A House of Lords committee has said the UK Government’s approach to AI has become too narrowly focused on safety and is neglecting the opportunities the technology offers.
The Digital and Communications Committee has published a report on the issue, saying large language models (LLMs) will produce epoch defining changes comparable with the invention of the internet.
But it warns there is a “real and growing” risk of regulations stifling the market, and says there is a need to prioritise open competition and transparency. Without this a small number of tech firms may rapidly consolidate control of a critical market and stifle new players.
The publication has come after a period in which the UK Government has promoted itself as a worldwide leader in promoting safe deployments of AI, with the establishment of the AI Safety Institute and its backing for a set of guidelines for the secure development of the technology.
The Lords committee has welcomed the moves, but says in the report that apocalyptic concerns about threats to human existence are exaggerated and must not distract policy makers from responding to more immediate issues.
Vision for benefits
It says a more positive vision for LLMs is needed to produce the social and economic benefits, and enable the UK to compete globally. Key measures include more support for AI start-ups, boosting computing infrastructure, improving skills and exploring options for an ‘in-house’ sovereign UK LLM.
There is also a need to support copyright holders so they are not exploited by LLM developers, and to ensure that tech firms do not use data without permission.
The committee sets out 10 core recommendations, including that the Government rebalances its strategy for AI towards the opportunities it offers, and makes market competition and explicit AI policy objective, with enhanced governance and transparency. These would be accompanied by a series of measures to boost opportunities, such as supporting academic spinouts and looking at the option of a sovereign LLM capability.
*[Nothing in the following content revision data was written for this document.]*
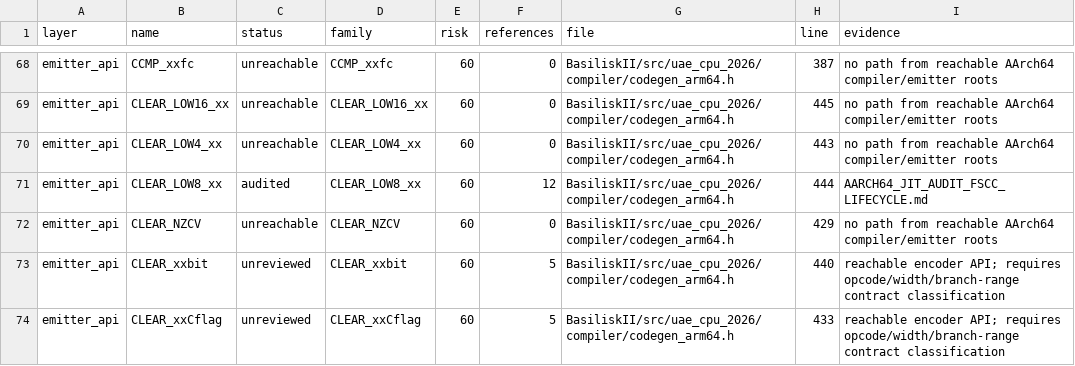
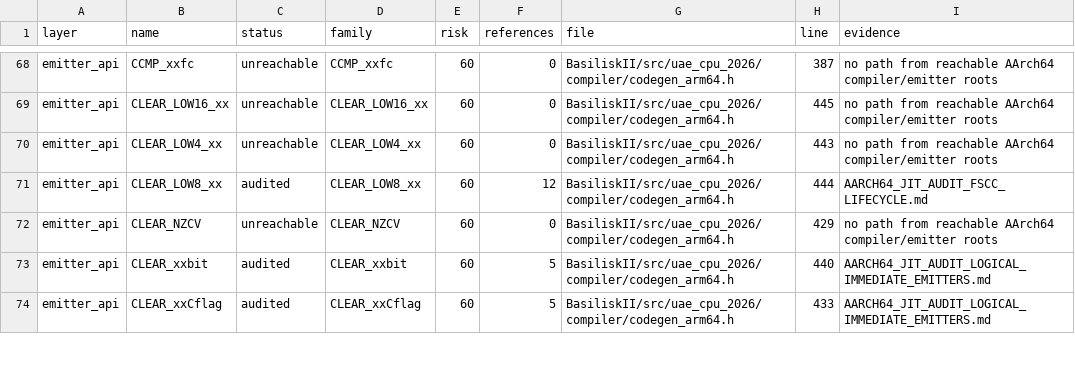
Before and after one commit to rcarmo/macemu, a CSV file: BasiliskII/docs/AARCH64_JIT_CLOSURE_INVENTORY.csv, drawn as a sheet; only a part is shown, gaps mark what is left out; the diff covers the shown part only.

Commit message:
jit: audit AArch64 logical immediate emitters

```diff
--- a/BasiliskII/docs/AARCH64_JIT_CLOSURE_INVENTORY.csv
+++ b/BasiliskII/docs/AARCH64_JIT_CLOSURE_INVENTORY.csv
@@ -72,3 +72,3 @@ emitter_api,CLEAR_LOW8_xx,audited,CLEAR_LOW8_xx,60,12,BasiliskII/src/uae_cpu_202
 emitter_api,CLEAR_NZCV,unreachable,CLEAR_NZCV,60,0,BasiliskII/src/uae_cpu_2026/compiler/codegen_arm64.h,429,no path from reachable AArch64 compiler/emitter roots
-emitter_api,CLEAR_xxbit,unreviewed,CLEAR_xxbit,60,5,BasiliskII/src/uae_cpu_2026/compiler/codegen_arm64.h,440,reachable encoder API; requires opcode/width/branch-range contract classification
-emitter_api,CLEAR_xxCflag,unreviewed,CLEAR_xxCflag,60,5,BasiliskII/src/uae_cpu_2026/compiler/codegen_arm64.h,433,reachable encoder API; requires opcode/width/branch-range contract classification
+emitter_api,CLEAR_xxbit,audited,CLEAR_xxbit,60,5,BasiliskII/src/uae_cpu_2026/compiler/codegen_arm64.h,440,AARCH64_JIT_AUDIT_LOGICAL_IMMEDIATE_EMITTERS.md
+emitter_api,CLEAR_xxCflag,audited,CLEAR_xxCflag,60,5,BasiliskII/src/uae_cpu_2026/compiler/codegen_arm64.h,433,AARCH64_JIT_AUDIT_LOGICAL_IMMEDIATE_EMITTERS.md
```
Also changed, not shown: 16 edited cells elsewhere in this file, 7 other files.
The paper also advocates a more nuanced approach in dealing with the arguments around open and closed models of AI, a respect for copyright, and that preparations are made quickly in the face of a protracted international competition and technological turbulence.
Other recommendations are more reflective of the worries about AI. They are to address immediate security risks from LLMs, review catastrophic risks, empower regulators and to ensure that regulation is proportionate.
Chair of the committee Baroness Stowell said: “The rapid development of AI large language models is likely to have a profound effect on society, comparable to the introduction of the internet. That makes it vital for the Government to get its approach right and not miss out on opportunities – particularly not if this is out of caution for far-off and improbable risks. We need to address risks in order to be able to take advantage of the opportunities – but we need to be proportionate and practical. We must avoid the UK missing out on a potential AI goldrush.
“One lesson from the way technology markets have developed since the inception of the internet is the danger of market dominance by a small group of companies. The Government must ensure exaggerated predictions of an AI driven apocalypse, coming from some of the tech firms, do not lead it to policies that close down open source AI development or exclude innovative smaller players from developing AI services.
“We must be careful to avoid regulatory capture by the established technology companies in an area where regulators will be scrabbling to keep up with rapidly developing technology.